**Task requirements:** Gather each line of the entries below that includes "mtime".
_ _ _ _
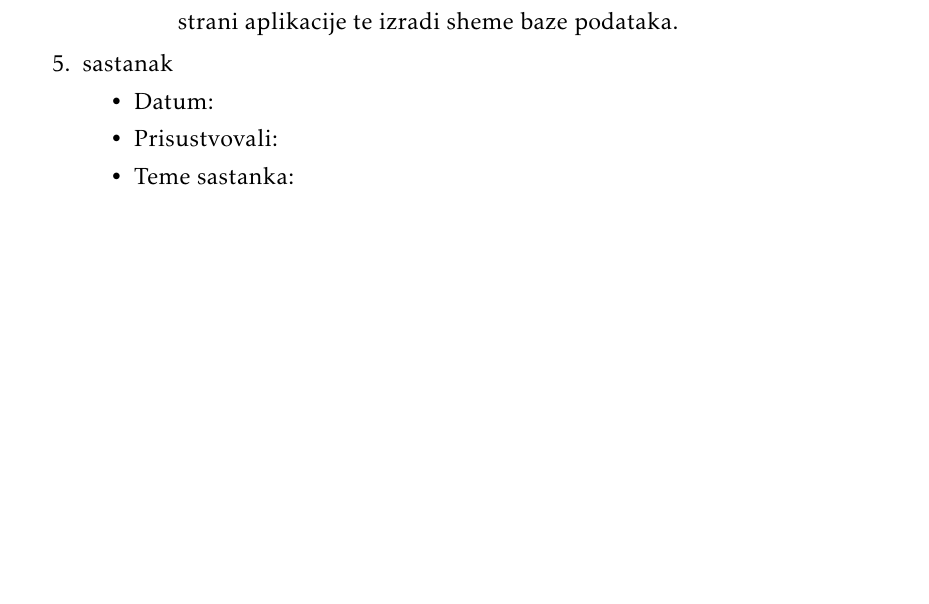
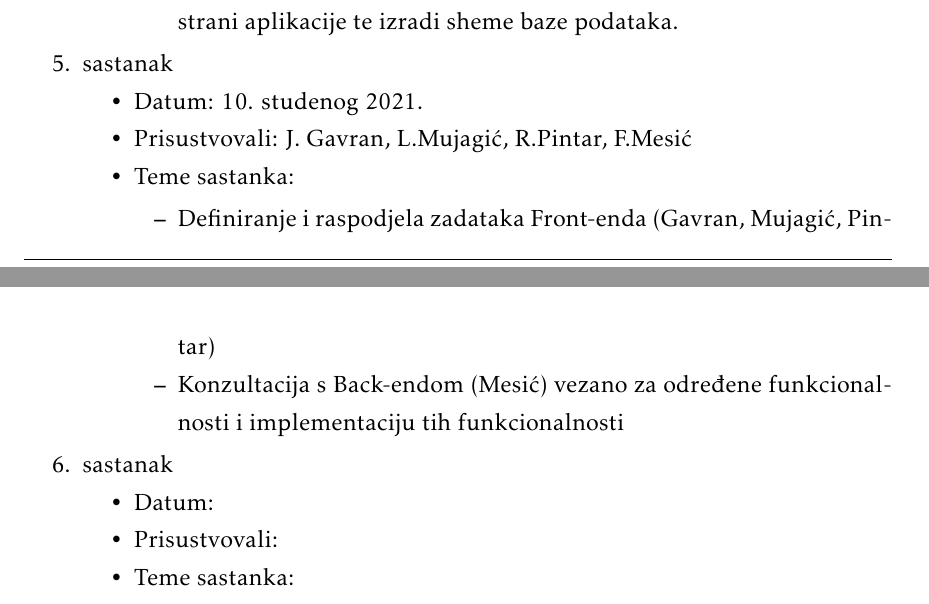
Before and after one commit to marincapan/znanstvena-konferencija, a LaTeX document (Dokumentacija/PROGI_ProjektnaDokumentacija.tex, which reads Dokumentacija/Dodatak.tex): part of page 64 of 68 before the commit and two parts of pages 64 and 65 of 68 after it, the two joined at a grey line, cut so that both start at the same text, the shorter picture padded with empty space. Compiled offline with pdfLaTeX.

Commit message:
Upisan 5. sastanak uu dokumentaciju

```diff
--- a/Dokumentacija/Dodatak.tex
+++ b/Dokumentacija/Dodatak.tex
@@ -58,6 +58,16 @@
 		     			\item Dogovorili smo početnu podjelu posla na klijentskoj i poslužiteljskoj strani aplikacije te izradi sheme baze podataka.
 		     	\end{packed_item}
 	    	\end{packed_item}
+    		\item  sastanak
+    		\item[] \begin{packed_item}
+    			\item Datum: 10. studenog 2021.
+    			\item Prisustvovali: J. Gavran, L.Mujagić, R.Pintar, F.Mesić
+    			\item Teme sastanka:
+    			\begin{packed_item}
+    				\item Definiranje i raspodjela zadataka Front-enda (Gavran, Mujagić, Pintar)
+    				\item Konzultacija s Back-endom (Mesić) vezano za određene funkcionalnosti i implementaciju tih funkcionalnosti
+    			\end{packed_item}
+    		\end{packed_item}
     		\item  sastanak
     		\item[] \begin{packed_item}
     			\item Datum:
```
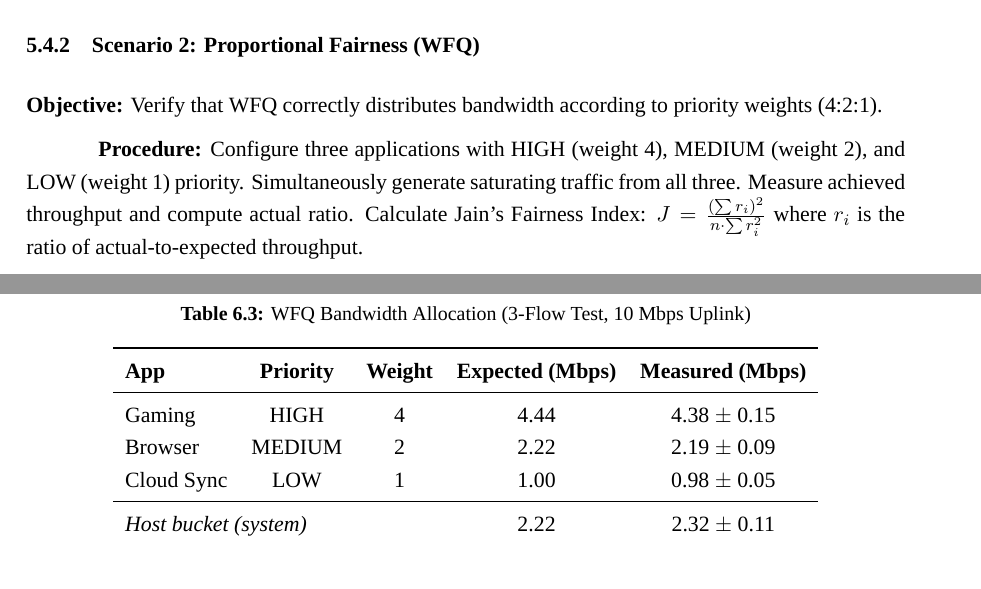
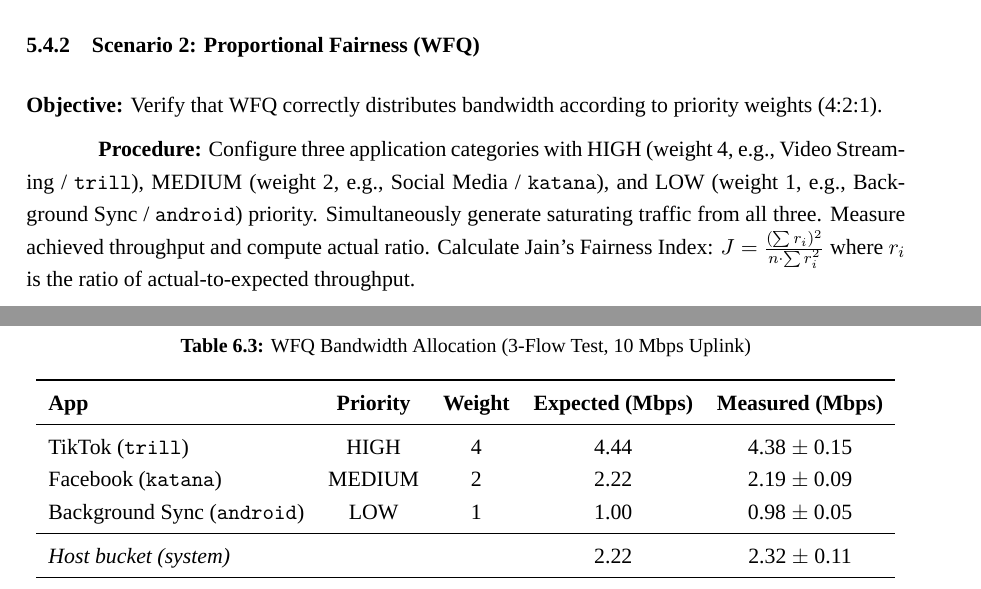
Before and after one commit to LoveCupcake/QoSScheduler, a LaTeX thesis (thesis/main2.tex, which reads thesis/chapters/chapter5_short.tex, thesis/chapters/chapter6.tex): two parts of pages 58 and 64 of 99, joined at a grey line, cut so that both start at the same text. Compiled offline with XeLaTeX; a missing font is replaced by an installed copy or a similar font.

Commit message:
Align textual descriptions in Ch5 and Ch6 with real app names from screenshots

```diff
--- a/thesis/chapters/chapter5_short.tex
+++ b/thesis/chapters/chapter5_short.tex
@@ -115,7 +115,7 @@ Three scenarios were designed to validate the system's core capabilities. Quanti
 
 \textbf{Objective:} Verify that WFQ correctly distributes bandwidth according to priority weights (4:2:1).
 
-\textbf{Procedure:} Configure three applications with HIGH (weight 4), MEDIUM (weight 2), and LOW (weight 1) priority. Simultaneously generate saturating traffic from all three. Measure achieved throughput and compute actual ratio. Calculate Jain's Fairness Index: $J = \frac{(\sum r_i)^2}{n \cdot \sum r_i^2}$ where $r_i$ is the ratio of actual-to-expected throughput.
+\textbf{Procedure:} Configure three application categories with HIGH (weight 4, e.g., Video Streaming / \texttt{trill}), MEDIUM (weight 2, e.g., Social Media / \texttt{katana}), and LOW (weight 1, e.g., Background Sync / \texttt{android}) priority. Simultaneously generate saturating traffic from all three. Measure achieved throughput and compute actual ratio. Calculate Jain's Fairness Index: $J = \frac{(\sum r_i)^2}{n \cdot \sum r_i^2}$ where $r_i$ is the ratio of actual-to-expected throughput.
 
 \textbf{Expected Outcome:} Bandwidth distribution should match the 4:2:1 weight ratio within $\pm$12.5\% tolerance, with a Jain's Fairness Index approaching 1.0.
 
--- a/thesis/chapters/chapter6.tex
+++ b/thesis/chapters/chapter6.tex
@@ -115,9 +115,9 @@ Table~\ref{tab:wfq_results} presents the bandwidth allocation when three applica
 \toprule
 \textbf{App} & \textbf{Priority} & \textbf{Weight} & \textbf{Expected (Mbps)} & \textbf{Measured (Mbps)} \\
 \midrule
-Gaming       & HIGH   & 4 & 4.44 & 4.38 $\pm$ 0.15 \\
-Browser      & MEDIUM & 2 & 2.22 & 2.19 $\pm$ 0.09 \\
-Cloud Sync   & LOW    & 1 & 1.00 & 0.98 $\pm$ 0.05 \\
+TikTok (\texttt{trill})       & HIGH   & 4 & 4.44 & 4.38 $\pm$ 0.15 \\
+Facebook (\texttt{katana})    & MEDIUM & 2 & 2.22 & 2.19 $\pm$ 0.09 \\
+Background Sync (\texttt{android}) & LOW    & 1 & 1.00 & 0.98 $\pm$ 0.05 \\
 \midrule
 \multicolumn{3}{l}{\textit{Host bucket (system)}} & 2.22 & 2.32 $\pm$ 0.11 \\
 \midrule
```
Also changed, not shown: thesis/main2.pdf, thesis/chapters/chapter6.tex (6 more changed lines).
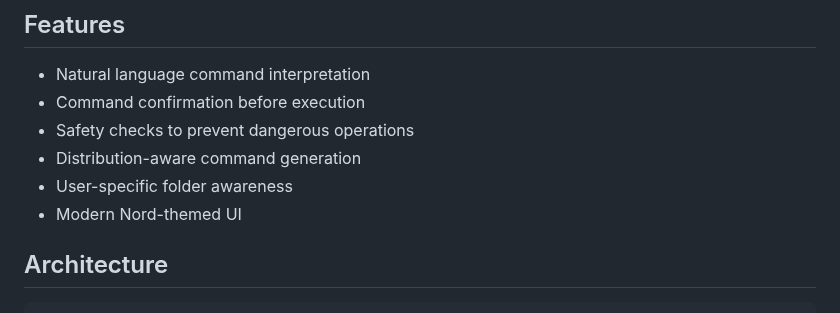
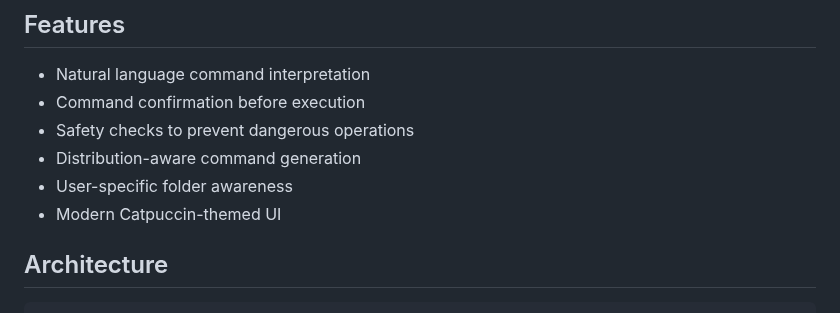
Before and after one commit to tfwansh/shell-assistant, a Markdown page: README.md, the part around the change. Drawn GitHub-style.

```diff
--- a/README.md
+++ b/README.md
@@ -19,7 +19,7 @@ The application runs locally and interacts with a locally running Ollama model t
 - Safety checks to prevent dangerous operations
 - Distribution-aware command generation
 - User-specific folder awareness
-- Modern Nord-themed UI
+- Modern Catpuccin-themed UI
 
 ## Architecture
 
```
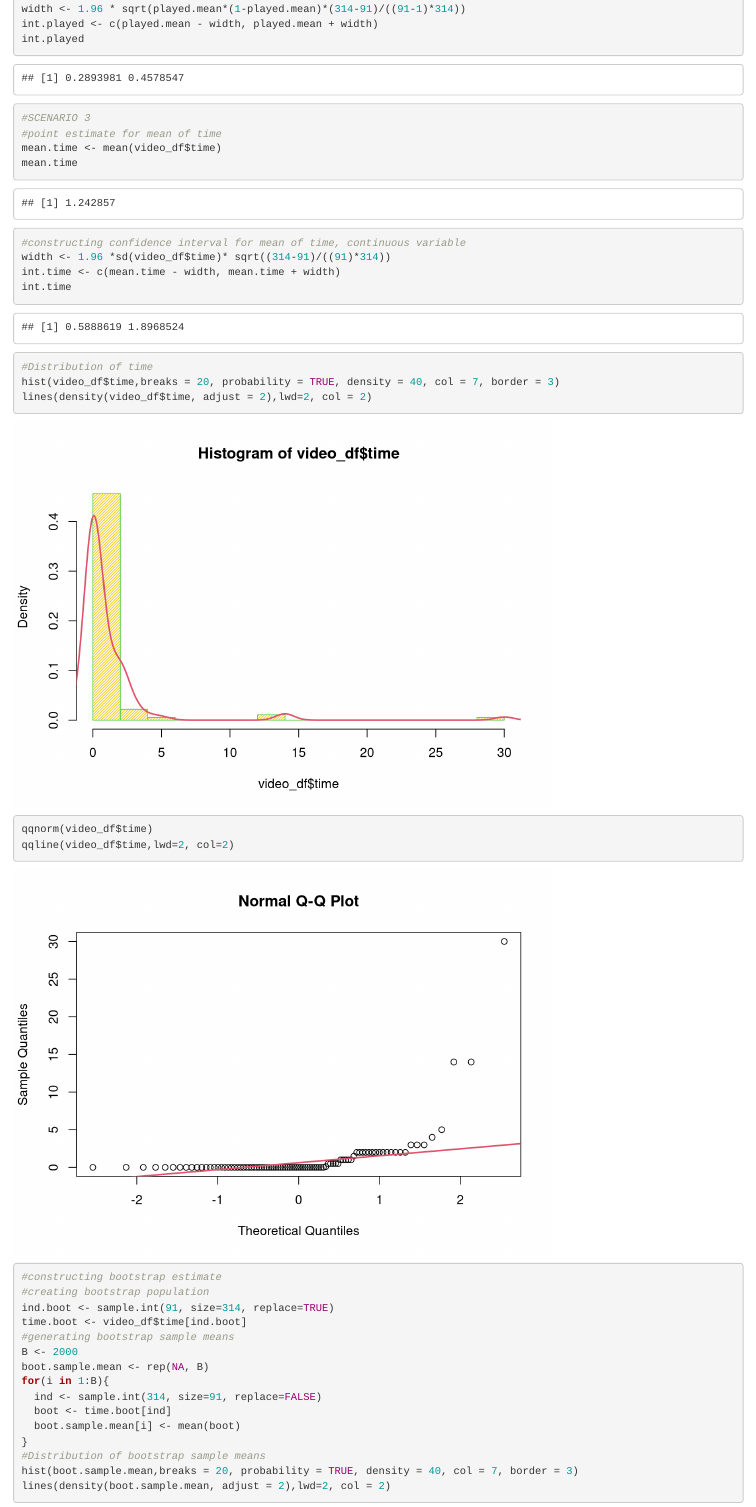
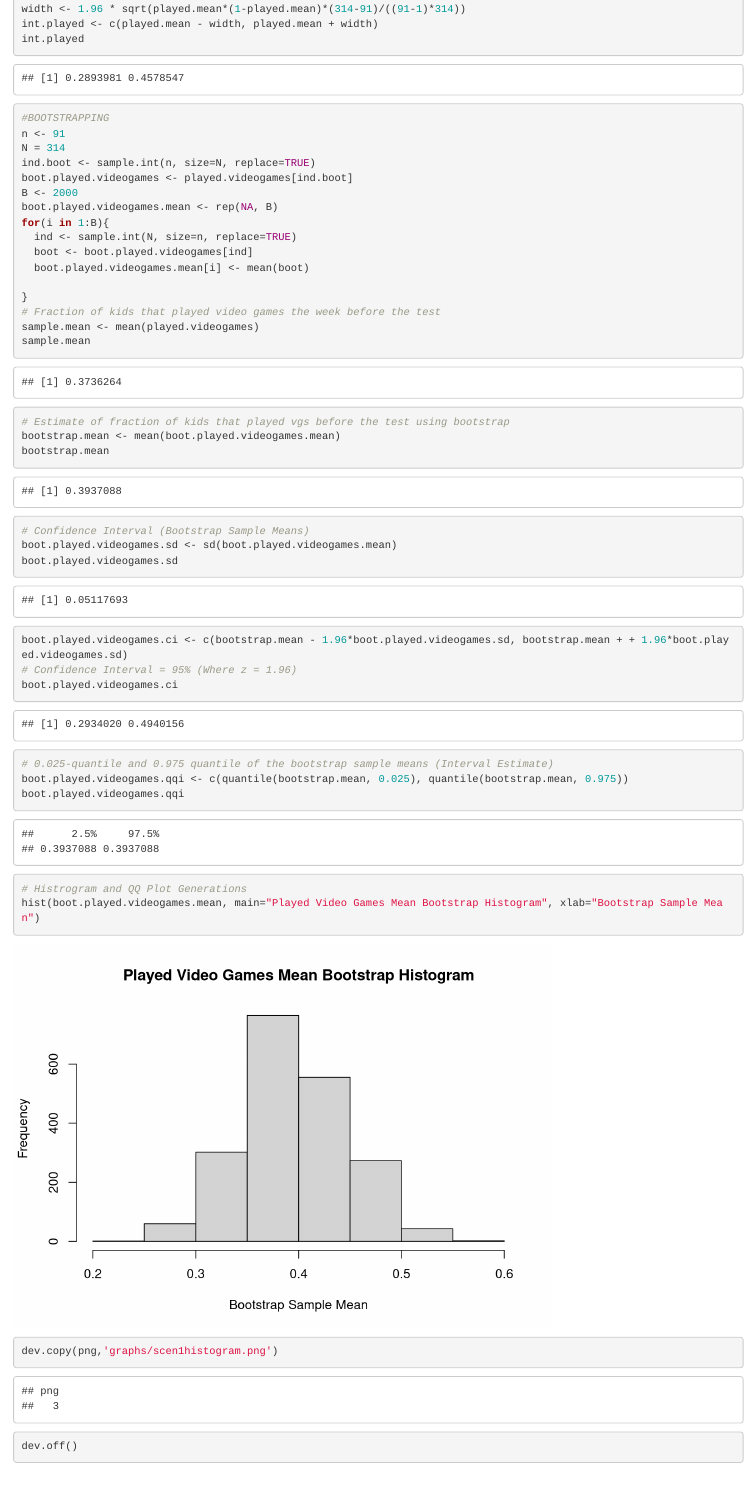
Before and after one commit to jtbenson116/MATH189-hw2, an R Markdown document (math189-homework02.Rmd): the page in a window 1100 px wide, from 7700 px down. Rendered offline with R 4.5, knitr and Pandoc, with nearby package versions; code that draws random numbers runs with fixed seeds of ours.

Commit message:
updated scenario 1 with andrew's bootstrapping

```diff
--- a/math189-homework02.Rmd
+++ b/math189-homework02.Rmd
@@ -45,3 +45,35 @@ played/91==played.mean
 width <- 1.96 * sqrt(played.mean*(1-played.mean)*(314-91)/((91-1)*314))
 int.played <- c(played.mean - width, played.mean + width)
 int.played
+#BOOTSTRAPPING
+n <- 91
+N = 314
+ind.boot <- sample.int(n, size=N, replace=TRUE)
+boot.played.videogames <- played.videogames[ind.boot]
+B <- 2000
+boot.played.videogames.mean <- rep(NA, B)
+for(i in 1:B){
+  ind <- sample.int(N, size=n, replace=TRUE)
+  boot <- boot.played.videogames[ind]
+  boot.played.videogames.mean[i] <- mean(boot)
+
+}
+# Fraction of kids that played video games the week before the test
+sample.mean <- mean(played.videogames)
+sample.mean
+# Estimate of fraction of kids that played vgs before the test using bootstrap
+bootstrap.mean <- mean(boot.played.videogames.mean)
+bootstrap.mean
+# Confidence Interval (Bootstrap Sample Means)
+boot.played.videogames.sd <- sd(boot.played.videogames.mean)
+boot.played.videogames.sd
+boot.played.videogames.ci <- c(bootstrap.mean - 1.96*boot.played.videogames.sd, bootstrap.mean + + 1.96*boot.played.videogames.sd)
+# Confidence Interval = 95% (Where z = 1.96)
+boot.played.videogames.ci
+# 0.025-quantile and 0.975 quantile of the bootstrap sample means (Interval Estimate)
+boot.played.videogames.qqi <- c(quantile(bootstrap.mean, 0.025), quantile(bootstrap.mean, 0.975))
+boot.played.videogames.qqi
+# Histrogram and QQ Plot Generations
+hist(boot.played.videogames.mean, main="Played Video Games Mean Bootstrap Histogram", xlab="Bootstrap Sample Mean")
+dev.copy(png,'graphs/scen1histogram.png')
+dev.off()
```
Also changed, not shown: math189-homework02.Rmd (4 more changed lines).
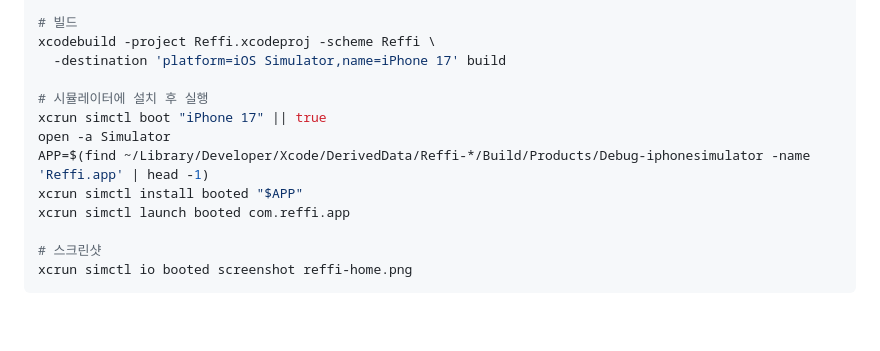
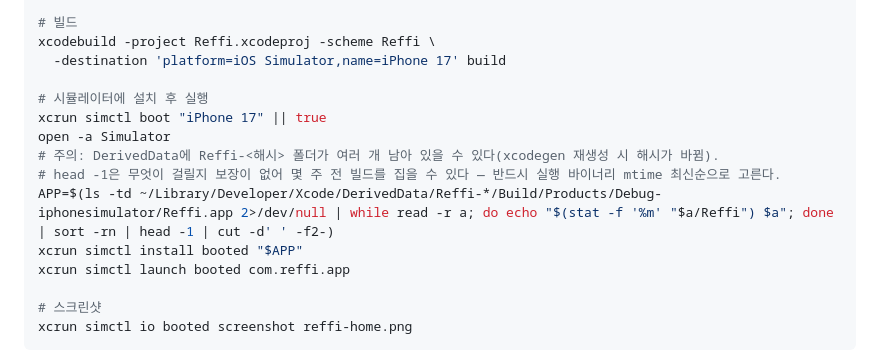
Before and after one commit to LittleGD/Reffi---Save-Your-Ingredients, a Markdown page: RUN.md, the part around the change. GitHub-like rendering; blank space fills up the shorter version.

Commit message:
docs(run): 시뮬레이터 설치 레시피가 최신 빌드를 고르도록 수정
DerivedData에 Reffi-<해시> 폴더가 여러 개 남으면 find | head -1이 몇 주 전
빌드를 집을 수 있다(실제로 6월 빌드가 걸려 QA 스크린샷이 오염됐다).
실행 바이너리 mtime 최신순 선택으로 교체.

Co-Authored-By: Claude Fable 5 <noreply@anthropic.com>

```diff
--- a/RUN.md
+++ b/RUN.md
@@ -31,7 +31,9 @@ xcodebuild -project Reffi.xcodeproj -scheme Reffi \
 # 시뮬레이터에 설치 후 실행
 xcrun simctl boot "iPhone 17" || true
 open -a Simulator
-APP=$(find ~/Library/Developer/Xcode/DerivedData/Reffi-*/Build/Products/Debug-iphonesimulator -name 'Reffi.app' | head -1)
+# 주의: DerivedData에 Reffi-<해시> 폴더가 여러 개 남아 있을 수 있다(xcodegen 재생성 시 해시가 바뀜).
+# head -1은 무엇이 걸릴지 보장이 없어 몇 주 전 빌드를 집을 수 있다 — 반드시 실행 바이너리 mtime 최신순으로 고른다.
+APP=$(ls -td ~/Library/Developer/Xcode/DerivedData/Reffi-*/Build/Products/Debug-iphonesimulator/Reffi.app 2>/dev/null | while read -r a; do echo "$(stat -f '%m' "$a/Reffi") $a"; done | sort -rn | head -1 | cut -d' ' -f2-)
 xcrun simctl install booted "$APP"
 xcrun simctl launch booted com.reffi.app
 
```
_ _ _ _
**Task answer:**
실행 바이너리 mtime 최신순 선택으로 교체.
+# head -1은 무엇이 걸릴지 보장이 없어 몇 주 전 빌드를 집을 수 있다 — 반드시 실행 바이너리 mtime 최신순으로 고른다.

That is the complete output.